## Task prompt
Retype the following data exactly, but leave its pictures out.

Exercise data START

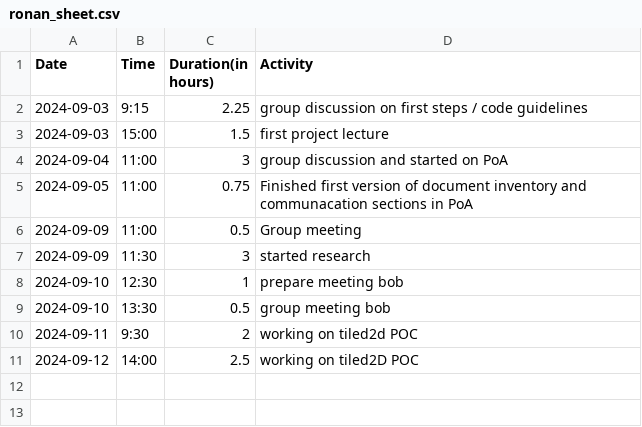
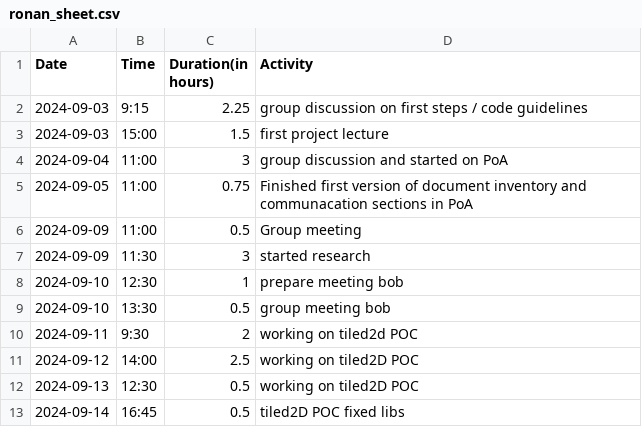
Before and after one commit to Seger01/GameEngine, a CSV file: docs/timesheets/ronan_sheet.csv, drawn as a sheet; the diff names each change by its address in the sheet, - before the commit and + after, or states it on an @@ line.

Commit message:
updated timesheet

```diff
--- a/docs/timesheets/ronan_sheet.csv
+++ b/docs/timesheets/ronan_sheet.csv
+row 12: 2024-09-13 | 12:30 | 0.5 | working on tiled2D POC
+row 13: 2024-09-14 | 16:45 | 0.5 | tiled2D POC fixed libs
```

Exercise data END

## Expected output
Before and after one commit to Seger01/GameEngine, a CSV file: docs/timesheets/ronan_sheet.csv, drawn as a sheet; the diff names each change by its address in the sheet, - before the commit and + after, or states it on an @@ line.

Commit message:
updated timesheet

```diff
--- a/docs/timesheets/ronan_sheet.csv
+++ b/docs/timesheets/ronan_sheet.csv
+row 12: 2024-09-13 | 12:30 | 0.5 | working on tiled2D POC
+row 13: 2024-09-14 | 16:45 | 0.5 | tiled2D POC fixed libs
```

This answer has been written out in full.